By Alain Gresh
This commentary was published in Le Monde Diplomatique in Its June 2011 Issue
The images of Palestinians massed at Israel’s borders on 15 May represented a dream for some, and a nightmare for others. On the 63rd anniversary of the declaration of the Jewish state and of the nakba (catastrophe) for the many thousands of Palestinians expelled from their homes, demonstrators from Syria (1), Lebanon, Jordan and Gaza converged on the promised land. They were only a few thousand but the world wondered what would happen if millions marched peacefully to the borders and walls next time. These refugees – neglected by the PLO since the 1973 Oslo accords despite having inspired the Palestinian awakening of the 1960s – may have decided to take their future into their own hands.
(2) One argument against Hamas is that it does not recognise Israel.

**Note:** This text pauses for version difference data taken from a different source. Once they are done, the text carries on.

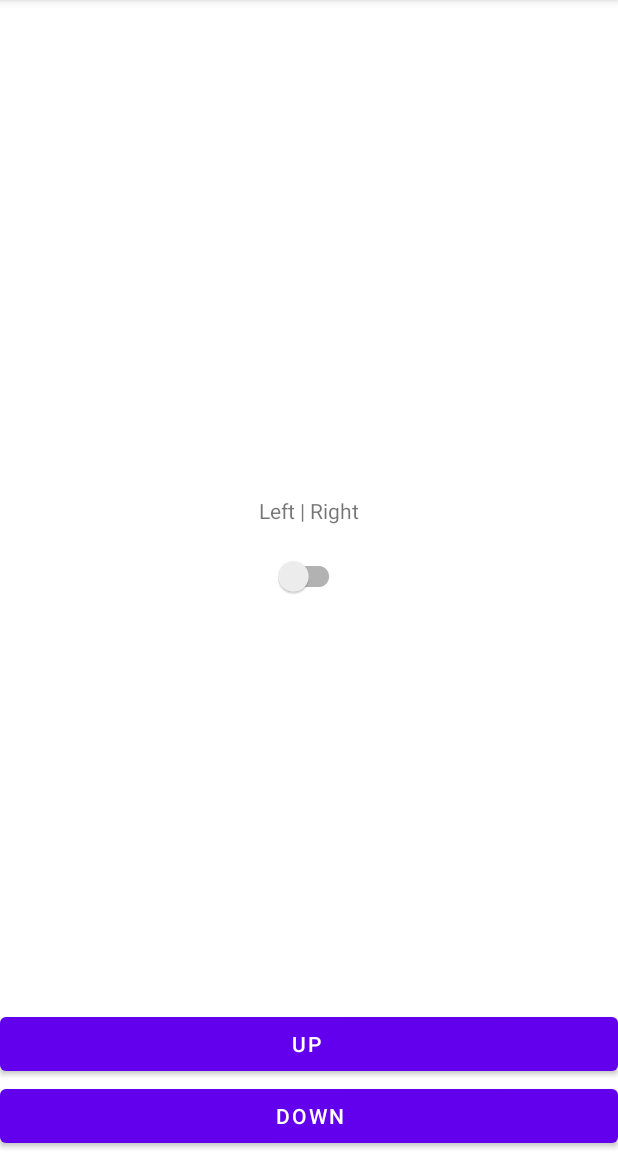
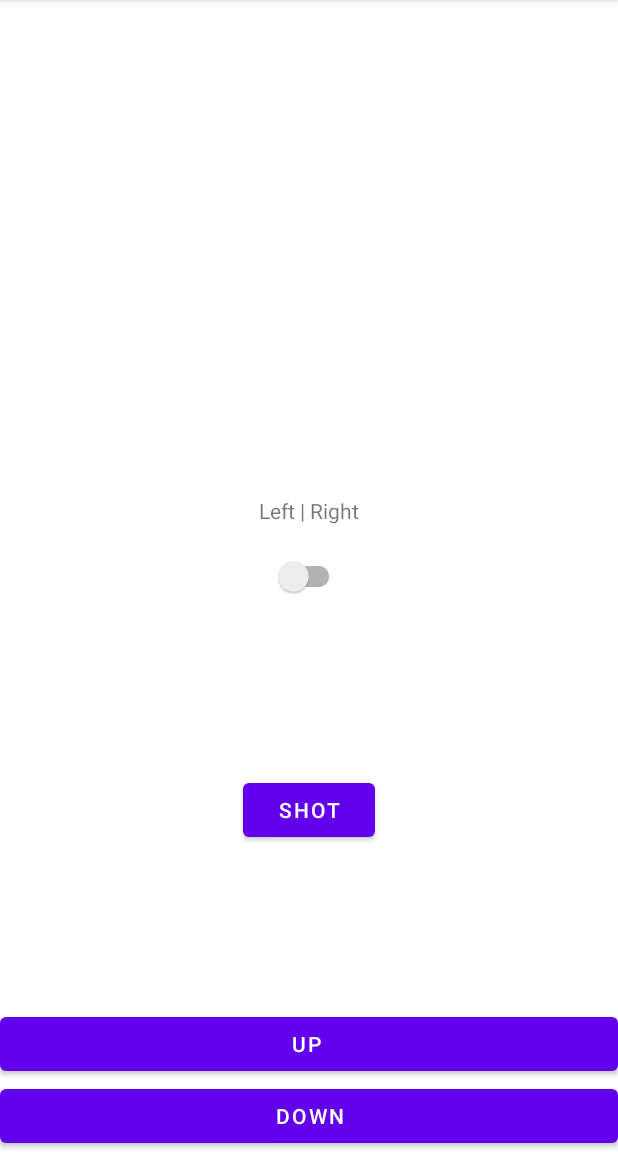
Before and after one commit to Lambada9992/PingPong, an Android app: the GamePadActivity screen opened directly, with no data from a screen before it, on a phone screen of 412 x 824 dp, the part 84-1236 px from its top. Run offline under Robolectric (Android 15) with nearby library versions, the phone set to English and light mode, and no system bars.

Commit message:
Shot button

```diff
--- a/PingPong_Android_Controller/app/src/main/java/com/example/pingpongcontroller/GamePadActivity.kt
+++ b/PingPong_Android_Controller/app/src/main/java/com/example/pingpongcontroller/GamePadActivity.kt
@@ -13,6 +13,7 @@ class GamePadActivity : AppCompatActivity() {
     lateinit var sSide: SwitchCompat
     lateinit var bDown: Button
     lateinit var bUp: Button
+    lateinit var bShot: Button
 
     @SuppressLint("ClickableViewAccessibility")
     override fun onCreate(savedInstanceState: Bundle?) {
@@ -22,8 +23,10 @@ class GamePadActivity : AppCompatActivity() {
         sSide = findViewById(R.id.sSide)
         bDown = findViewById(R.id.bDown)
         bUp = findViewById(R.id.bUp)
-        bDown.setOnTouchListener(leftOnTouch)
-        bUp.setOnTouchListener(rightOnTouch)
+        bShot = findViewById(R.id.bShot)
+        bDown.setOnTouchListener(downOnTouch)
+        bUp.setOnTouchListener(upOnTouch)
+        bShot.setOnTouchListener(shotOnTouch)
     }
 
     override fun onDestroy() {
@@ -32,7 +35,7 @@ class GamePadActivity : AppCompatActivity() {
     }
 
     @SuppressLint("ClickableViewAccessibility")
-    val leftOnTouch: View.OnTouchListener = View.OnTouchListener { _, event ->
+    val downOnTouch: View.OnTouchListener = View.OnTouchListener { _, event ->
         if(event.action == MotionEvent.ACTION_DOWN) {
             PingPongController.makeMove(getSide(),PingPongController.Move.DOWN,true)
         } else if (event.action == MotionEvent.ACTION_UP) {
@@ -42,11 +45,19 @@ class GamePadActivity : AppCompatActivity() {
     }
 
     @SuppressLint("ClickableViewAccessibility")
-    val rightOnTouch: View.OnTouchListener = View.OnTouchListener { _, event ->
+    val upOnTouch: View.OnTouchListener = View.OnTouchListener { _, event ->
         if(event.action == MotionEvent.ACTION_DOWN) {
             PingPongController.makeMove(getSide(),PingPongController.Move.UP,true)
         } else if (event.action == MotionEvent.ACTION_UP) {
             PingPongController.makeMove(getSide(),PingPongController.Move.UP,false)
+        }
+        false
+    }
+
+    @SuppressLint("ClickableViewAccessibility")
+    val shotOnTouch: View.OnTouchListener = View.OnTouchListener { _, event ->
+        if(event.action == MotionEvent.ACTION_DOWN) {
+            PingPongController.shot(getSide());
         }
         false
     }
--- a/PingPong_Android_Controller/app/src/main/res/layout/activity_game_pad.xml
+++ b/PingPong_Android_Controller/app/src/main/res/layout/activity_game_pad.xml
@@ -43,4 +43,14 @@
         app:layout_constraintEnd_toEndOf="parent"
         app:layout_constraintStart_toStartOf="parent" />
 
+    <Button
+        android:id="@+id/bShot"
+        android:layout_width="wrap_content"
+        android:layout_height="wrap_content"
+        android:text="SHOT"
+        app:layout_constraintBottom_toTopOf="@+id/bUp"
+        app:layout_constraintEnd_toEndOf="parent"
+        app:layout_constraintStart_toStartOf="parent"
+        app:layout_constraintTop_toBottomOf="@+id/sSide" />
+
 </androidx.constraintlayout.widget.ConstraintLayout>
```
Also changed, not shown: PingPong_Android_Controller/app/src/main/java/com/example/pingpongcontroller/PingPongController.kt (+13 -0 lines), PingPong_Android_Controller/app/src/main/res/layout/activity_main.xml (+5 -2 lines).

But as historian Zeev Sternhell pointed out, there is a caucus of 39 members of Knesset (out of 120) in the Israeli parliament, including members of Likud, which refuses to give up an inch of “the land of Israel”, and no one in the US or Israel has asked Netanyahu to dismiss these MKs from his coalition. (See “Fatah-Hamas Deal Calls Israel’s Bluff”, The National Interest, Washington, DC, 13 May 2011).
(3) “Egypt to throw open border crossing with Gaza”, Ahram Online, Cairo, 29 April 2011.

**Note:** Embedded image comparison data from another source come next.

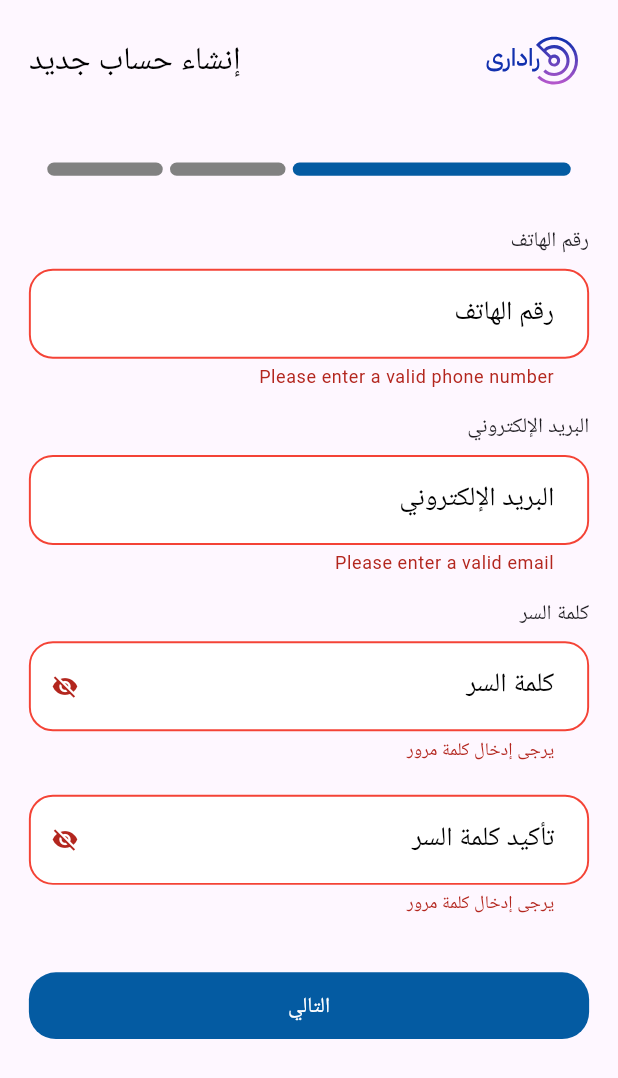
After one commit to Radary-App/radary-mobile, a Flutter app: the SignupScreen screen opened by its route, after a tap on "التالي", on a phone screen of 412 x 824 dp. The commit adds this screen. Shown: the top 1078 px of the screen. Run offline on Flutter 3.47's test engine with Material 3 defaults, Android fonts, the phone set to English and light mode, and no system bars; drawn by our look-alikes of smooth_page_indicator; our stand-ins replace animated_splash_screen, dio, firebase_core, flutter_bloc, flutter_screenutil, flutter_svg and 7 more; accounts and stored records are empty; generated files the repository leaves out were written again; project files that could hold a hidden picture were left out.

Commit message:
Add singin ui and added splash screen and edie onboarding

```diff
--- a/lib/core/di/dependecy_injection.dart
+++ b/lib/core/di/dependecy_injection.dart
@@ -2,6 +2,8 @@ import 'package:dio/dio.dart';
 import 'package:get_it/get_it.dart';
 import '../../features/login/data/repo/login_repo.dart';
 import '../../features/login/logic/cubit/login_cubit.dart';
+import '../../features/sign_up/data/repo/sign_up_repo.dart';
+import '../../features/sign_up/logic/cubit/sigin_up_cubit.dart';
 import '../networking/api_service.dart';
 import '../networking/dio_factory.dart';
 
@@ -17,4 +19,6 @@ Future<void> setupGetIt() async {
   getIt.registerFactory<LoginCubit>(() => LoginCubit(getIt()));
 
    // signup
+   getIt.registerLazySingleton<SignupRepo>(() => SignupRepo(getIt()));
+  getIt.registerFactory<SignupCubit>(() => SignupCubit(getIt()));
 }
--- a/lib/core/routing/app_router.dart
+++ b/lib/core/routing/app_router.dart
@@ -4,6 +4,8 @@ import 'package:radary/core/routing/route.dart';
 import '../../features/login/logic/cubit/login_cubit.dart';
 import '../../features/login/ui/screens/login_screen.dart';
 import '../../features/onboarding/ui/screens/on_boarding_screens.dart';
+import '../../features/sign_up/logic/cubit/sigin_up_cubit.dart';
+import '../../features/sign_up/ui/screens/sign_up_screen.dart';
 import '../di/dependecy_injection.dart';
 
 class AppRouter {
@@ -19,6 +21,13 @@ class AppRouter {
             child: const LoginScreen(),
           ),
         );
+        case Routes.signUpScreen:
+        return MaterialPageRoute(
+          builder: (_) => BlocProvider(
+            create: (context) => getIt<SignupCubit>(),
+            child: const SignupScreen(),
+          ),
+        );
       default:
         return MaterialPageRoute(
           builder: (_) => const Scaffold(
--- /dev/null
+++ b/lib/features/sign_up/data/models/sign_up_request_body.dart
@@ -0,0 +1,22 @@
+import 'package:json_annotation/json_annotation.dart';
+part 'sign_up_request_body.g.dart';
+
+@JsonSerializable()
+class SignupRequestBody {
+  @JsonKey(name: 'f_name')
+  final String firstName;
+  @JsonKey(name: 'l_name')
+  final String lastName;
+  final String phone;
+  final String password;
+  final String email;
+
+  SignupRequestBody(
+      {required this.firstName,
+      required this.lastName,
+      required this.phone,
+      required this.password,
+      required this.email});
+
+  Map<String, dynamic> toJson() => _$SignupRequestBodyToJson(this);
+}
--- /dev/null
+++ b/lib/features/sign_up/data/repo/sign_up_repo.dart
@@ -0,0 +1,21 @@
+import '../../../../core/networking/api_error_handler.dart';
+import '../../../../core/networking/api_result.dart';
+import '../../../../core/networking/api_service.dart';
+import '../models/sign_up_request_body.dart';
+import '../models/sign_up_response.dart';
+
+class SignupRepo {
+  final ApiService _apiService;
+
+  SignupRepo(this._apiService);
+
+  Future<ApiResult<SignupResponse>> signup(
+      SignupRequestBody signupRequestBody) async {
+    try {
+      final response = await _apiService.signup(signupRequestBody);
+      return ApiResult.success(response);
+    } catch (errro) {
+      return ApiResult.failure(ErrorHandler.handle(errro));
+    }
+  }
+}
--- /dev/null
+++ b/lib/features/sign_up/logic/cubit/sigin_up_cubit.dart
@@ -0,0 +1,56 @@
+import 'package:flutter/material.dart';
+import 'package:flutter_bloc/flutter_bloc.dart';
+import '../../data/models/sign_up_request_body.dart';
+import '../../data/models/sign_up_response.dart';
+import '../../data/repo/sign_up_repo.dart';
+import 'sigin_up_state.dart';
+
+class SignupCubit extends Cubit<SignupState> {
+  final SignupRepo _signupRepo;
+
+  SignupCubit(this._signupRepo) : super(const SignupState.initial());
+
+  final TextEditingController fNameController = TextEditingController();
+  final TextEditingController lNameController = TextEditingController();
+  final TextEditingController emailController = TextEditingController();
+  final TextEditingController phoneController = TextEditingController();
+  final TextEditingController passwordController = TextEditingController();
+  final TextEditingController confarmPasswordController = TextEditingController();
+
+     final PageController pageController = PageController();
+
+  final formKey = GlobalKey<FormState>();
+
+
+  void emitSignupStates() async {
+    if (formKey.currentState?.validate() ?? false) {
+      emit(const SignupState.signupLoading());
+      final response = await _signupRepo.signup(
+        SignupRequestBody(
+          email: emailController.text,
+          password: passwordController.text,
+          firstName: fNameController.text,
+          lastName: lNameController.text,
+          phone: phoneController.text,
+
+        ),
+      );
+      response.when(success: (signupResponse) {
+        emit(SignupState.signupSuccess(signupResponse));
+      }, failure: (error) {
+        emit(SignupState.signupError(error: error.apiErrorModel.message ?? 'An error occurred'));
+      });
+    } else {
+      emit(const SignupState.signupError(error: 'Please fill in all required fields.'));
+    }
+  }
+
+  @override
+  Future<void> close() {
+    fNameController.dispose();
+    lNameController.dispose();
+    emailController.dispose();
+    phoneController.dispose();
+    return super.close();
+  }
+}
--- /dev/null
+++ b/lib/features/sign_up/logic/cubit/sigin_up_state.dart
@@ -0,0 +1,12 @@
+import 'package:freezed_annotation/freezed_annotation.dart';
+
+part 'sigin_up_state.freezed.dart';
+
+@freezed
+class SignupState<T> with _$SignupState<T> {
+  const factory SignupState.initial() = _Initial;
+
+  const factory SignupState.signupLoading() = SignupLoading;
+  const factory SignupState.signupSuccess(T data) = SignupSuccess<T>;
+  const factory SignupState.signupError({required String error}) = SignupError;
+}
--- /dev/null
+++ b/lib/features/sign_up/ui/screens/sign_up_screen.dart
@@ -0,0 +1,89 @@
+import 'package:flutter/material.dart';
+import 'package:flutter_bloc/flutter_bloc.dart';
+import 'package:flutter_screenutil/flutter_screenutil.dart';
+import 'package:flutter_svg/flutter_svg.dart';
+import 'package:smooth_page_indicator/smooth_page_indicator.dart';
+import '../../../../core/helpers/spacing.dart';
+import '../../../../core/helpers/util/assets_data.dart';
+import '../../../../core/theming/app_colors.dart';
+import '../../../../core/theming/app_text_styles.dart';
+import '../../../../core/widgets/app_text_button.dart';
+import '../../../../generated/l10n.dart';
+import '../../logic/cubit/sigin_up_cubit.dart';
+import '../widgets/sign_up_bloc_listener.dart';
+import '../widgets/sign_up_form.dart';
+
+class SignupScreen extends StatelessWidget {
+  const SignupScreen({super.key});
+
+  @override
+  Widget build(BuildContext context) {
+    final bool isArabic = Localizations.localeOf(context).languageCode == 'ar';
+
+    return Scaffold(
+      body: SafeArea(
+        child: Padding(
+          padding: EdgeInsets.symmetric(horizontal: 20.w, vertical: 20.h),
+          child: SingleChildScrollView(
+            child: Column(
+              crossAxisAlignment: CrossAxisAlignment.center,
+              children: [
+                Row(
+                  mainAxisAlignment: MainAxisAlignment.spaceBetween,
+                  children: [
+                    SvgPicture.asset(
+                      AssetsData.logoRadaryText,
+                    ),
+                    Text(
+                      S.of(context).Sign_UP,
+                      style: AppTextStyles.font24BlackRegular,
+                    ),
+                  ],
+                ),
+                verticalSpace(50),
+                SmoothPageIndicator(
+                  controller: context.read<SignupCubit>().pageController,
+                  count: 3,
+                  effect: ExpandingDotsEffect(
+                    activeDotColor: blue,
+                    dotColor: gray,
+                    dotHeight: 10.h,
+                    dotWidth: 80.w,
+                    expansionFactor: 2.5.w,
+                    spacing: 5.0.w,
+                  ),
+                  textDirection:
+                      isArabic ? TextDirection.rtl : TextDirection.ltr,
+                ),
+                verticalSpace(20),
+                Column(
+                  children: [
+                    const SignupForm(),
+                    verticalSpace(40),
+                    AppTextButton(
+                      buttonText: S.of(context).next,
+                      textStyle: AppTextStyles.font16Whiteregular,
+                      onPressed: () {
+
+                        validateThenDoSignup(context);
+                      },
+                    ),
+                    verticalSpace(30),
+                    // const AlreadyHaveAccountText(),
+                    const SignupBlocListener(),
+                  ],
+                ),
+              ],
+            ),
+          ),
+        ),
+      ),
+    );
+  }
+
+  void validateThenDoSignup(BuildContext context) {
+    if (context.read<SignupCubit>().formKey.currentState!.validate()) {
+      context.read<SignupCubit>().emitSignupStates();
+    }
+  }
+}
--- /dev/null
+++ b/lib/features/sign_up/ui/widgets/sign_up_form.dart
@@ -0,0 +1,213 @@
+import 'package:flutter/material.dart';
+import 'package:flutter_bloc/flutter_bloc.dart';
+import 'package:flutter_screenutil/flutter_screenutil.dart';
+import '../../../../core/helpers/app_regex.dart';
+import '../../../../core/helpers/spacing.dart';
+import '../../../../core/widgets/add_text_form_field.dart';
+import '../../../../core/widgets/title_left.dart';
+import '../../../../generated/l10n.dart';
+import '../../logic/cubit/sigin_up_cubit.dart';
+
+class SignupForm extends StatefulWidget {
+  const SignupForm({super.key});
+
+  @override
+  State<SignupForm> createState() => _SignupFormState();
+}
+
+class _SignupFormState extends State<SignupForm> {
+  bool isPasswordObscureText = true;
+  bool isPasswordConfirmationObscureText = true;
+
+  bool hasLowercase = false;
+  bool hasUppercase = false;
+  bool hasSpecialCharacters = false;
+  bool hasNumber = false;
+  bool hasMinLength = false;
+
+  late TextEditingController passwordController;
+
+  @override
+  void initState() {
+    super.initState();
+    passwordController = context.read<SignupCubit>().passwordController;
+    setupPasswordControllerListener();
+  }
+
+  void setupPasswordControllerListener() {
+    passwordController.addListener(() {
+      setState(() {
+        hasLowercase = AppRegex.hasLowerCase(passwordController.text);
+        hasUppercase = AppRegex.hasUpperCase(passwordController.text);
+        hasSpecialCharacters =
+            AppRegex.hasSpecialCharacter(passwordController.text);
+        hasNumber = AppRegex.hasNumber(passwordController.text);
+        hasMinLength = AppRegex.hasMinLength(passwordController.text);
+      });
+    });
+  }
+
+  @override
+  Widget build(BuildContext context) {
+    return Form(
+      key: context.read<SignupCubit>().formKey,
+      child: Column(
+        children: [
+          const Row(
+            mainAxisAlignment: MainAxisAlignment.spaceBetween,
+            children: [
+              // Column(
+              //   crossAxisAlignment: CrossAxisAlignment.start,
+              //   children: [
+              //     TitleLeft(
+              //       title: S.of(context).FirstName,
+              //     ),
+              //     SizedBox(
+              //       width: 180.w,
+              //       child: AppTextFormField(
+              //         hintText: S.of(context).FirstName,
+              //         validator: (value) {
+              //           if (value == null || value.isEmpty) {
+              //             return 'Please enter a valid firstName';
+              //           }
+              //         },
+              //         controller: context.read<SignupCubit>().fNameController,
+              //       ),
+              //     ),
+              //   ],
+              // ),
+              // Column(
+              //   crossAxisAlignment: CrossAxisAlignment.start,
+              //   children: [
+              //     TitleLeft(
+              //       title: S.of(context).LastName,
+              //     ),
+              //     SizedBox(
+              //       width: 180.w,
+              //       child: AppTextFormField(
+              //         hintText: S.of(context).LastName,
+              //         validator: (value) {
+              //           if (value == null || value.isEmpty) {
+              //             return 'Please enter a valid lastName';
+              //           }
+              //         },
+              //         controller: context.read<SignupCubit>().lNameController,
+              //       ),
+              //     ),
+              //   ],
+              // ),
+            ],
+          ),
+          verticalSpace(18),
+          TitleLeft(
+            title: S.of(context).Phone_Number,
+          ),
+          AppTextFormField(
+            hintText: S.of(context).Phone_Number,
+            isNumericKeyboard: true,
+            validator: (value) {
+              if (value == null ||
+                  value.isEmpty ||
+                  !AppRegex.isPhoneNumberValid(value)) {
+                return 'Please enter a valid phone number';
+              }
+            },
+            controller: context.read<SignupCubit>().phoneController,
+          ),
+          verticalSpace(18),
+          TitleLeft(
+            title: S.of(context).EnterEmail,
+          ),
+          AppTextFormField(
+            hintText: S.of(context).EnterEmail,
+            validator: (value) {
+              if (value == null ||
+                  value.isEmpty ||
+                  !AppRegex.isEmailValid(value)) {
+                return 'Please enter a valid email';
+              }
+            },
+            controller: context.read<SignupCubit>().emailController,
+          ),
+          verticalSpace(18),
+          TitleLeft(
+            title: S.of(context).Password,
+          ),
+          AppTextFormField(
+              controller: context.read<SignupCubit>().passwordController,
+              hintText: S.of(context).Password,
+              isObscureText: isPasswordObscureText,
+              suffixIcon: GestureDetector(
+                onTap: () {
+                  setState(() {
+                    isPasswordObscureText = !isPasswordObscureText;
+                  });
+                },
+                child: Icon(
+                  isPasswordObscureText
+                      ? Icons.visibility_off
+                      : Icons.visibility,
+                ),
+              ),
+              validator: (value) {
+                if (value == null || value.isEmpty) {
+                  return 'يرجى إدخال كلمة مرور';
+                } else if (!AppRegex.hasLowerCase(value)) {
+                  return 'يجب أن تحتوي كلمة المرور على حرف صغير واحد على الأقل';
+                } else if (!AppRegex.hasUpperCase(value)) {
+                  return 'يجب أن تحتوي كلمة المرور على حرف كبير واحد على الأقل';
+                } else if (!AppRegex.hasSpecialCharacter(value)) {
+                  return 'يجب أن تحتوي كلمة المرور على رمز خاص واحد على الأقل';
+                } else if (!AppRegex.hasNumber(value)) {
+                  return 'يجب أن تحتوي كلمة المرور على رقم واحد على الأقل';
+                } else if (!AppRegex.hasMinLength(value)) {
+                  return 'يجب أن تكون كلمة المرور على الأقل 8 أحرف طويلة';
+                }
+                return null;
+              }),
+          verticalSpace(24),
+          AppTextFormField(
+              controller: context.read<SignupCubit>().passwordController,
+              hintText: S.of(context).ConfirmPassword,
+              isObscureText: isPasswordObscureText,
+              suffixIcon: GestureDetector(
+                onTap: () {
+                  setState(() {
+                    isPasswordObscureText = !isPasswordObscureText;
+                  });
+                },
+                child: Icon(
+                  isPasswordObscureText
+                      ? Icons.visibility_off
+                      : Icons.visibility,
+                ),
+              ),
+              validator: (value) {
+                if (value == null || value.isEmpty) {
+                  return 'يرجى إدخال كلمة مرور';
+                } else if (!AppRegex.hasLowerCase(value)) {
+                  return 'يجب أن تحتوي كلمة المرور على حرف صغير واحد على الأقل';
+                } else if (!AppRegex.hasUpperCase(value)) {
+                  return 'يجب أن تحتوي كلمة المرور على حرف كبير واحد على الأقل';
+                } else if (!AppRegex.hasSpecialCharacter(value)) {
+                  return 'يجب أن تحتوي كلمة المرور على رمز خاص واحد على الأقل';
+                } else if (!AppRegex.hasNumber(value)) {
+                  return 'يجب أن تحتوي كلمة المرور على رقم واحد على الأقل';
+                } else if (!AppRegex.hasMinLength(value)) {
+                  return 'يجب أن تكون كلمة المرور على الأقل 8 أحرف طويلة';
+                }else if(passwordController.text != context.read<SignupCubit>().passwordController.text){
+                  return 'كلمة المرور غير متطابقة';
+                }
+                return null;
+              }),
+        ],
+      ),
+    );
+  }
+
+  @override
+  void dispose() {
+    passwordController.dispose();
+    super.dispose();
+  }
+}
--- a/pubspec.yaml
+++ b/pubspec.yaml
@@ -16,7 +16,7 @@ publish_to: 'none' # Remove this line if you wish to publish to pub.dev
 # https://developer.apple.com/library/archive/documentation/General/Reference/InfoPlistKeyReference/Articles/CoreFoundationKeys.html
 # In Windows, build-name is used as the major, minor, and patch parts
 # of the product and file versions while build-number is used as the build suffix.
-version: 1.0.0+2
+version: 1.0.0+3
 
 environment:
   sdk: ^3.5.0
```
Also changed, not shown: lib/core/networking/api_service.dart (+6 -1 lines), lib/features/sign_up/data/models/sign_up_response.dart (added, +34 -0 lines), lib/features/sign_up/ui/widgets/already_have_account_text.dart (added, +33 -0 lines), lib/features/sign_up/ui/widgets/sign_up_bloc_listener.dart (added, +105 -0 lines), lib/core/networking/api_service.g.dart, lib/features/sign_up/data/models/sign_up_request_body.g.dart (added), lib/features/sign_up/data/models/sign_up_response.g.dart (added), lib/features/sign_up/logic/cubit/sigin_up_state.freezed.dart (added), 1 other file.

(4) “Egypt to open Rafah Crossing”, Ynet, Tel Aviv, 29 April 2011.
(5) David Kirkpatrick, “In Shift, Egypt Warms to Iran and Hamas, Israel’s Foes”, The New York Times, 28 April 2011.
(6) Robert Dreyfus, “Obama Gives Major Middle East Speech – But Is the Region Still Listening?”, The Nation, New York, 19 May 2011.
(7) Steven Lee Myers, “Divisions Are Clear as Obama and Netanyahu Discuss Peace”, The New York Times, 20 May 2011.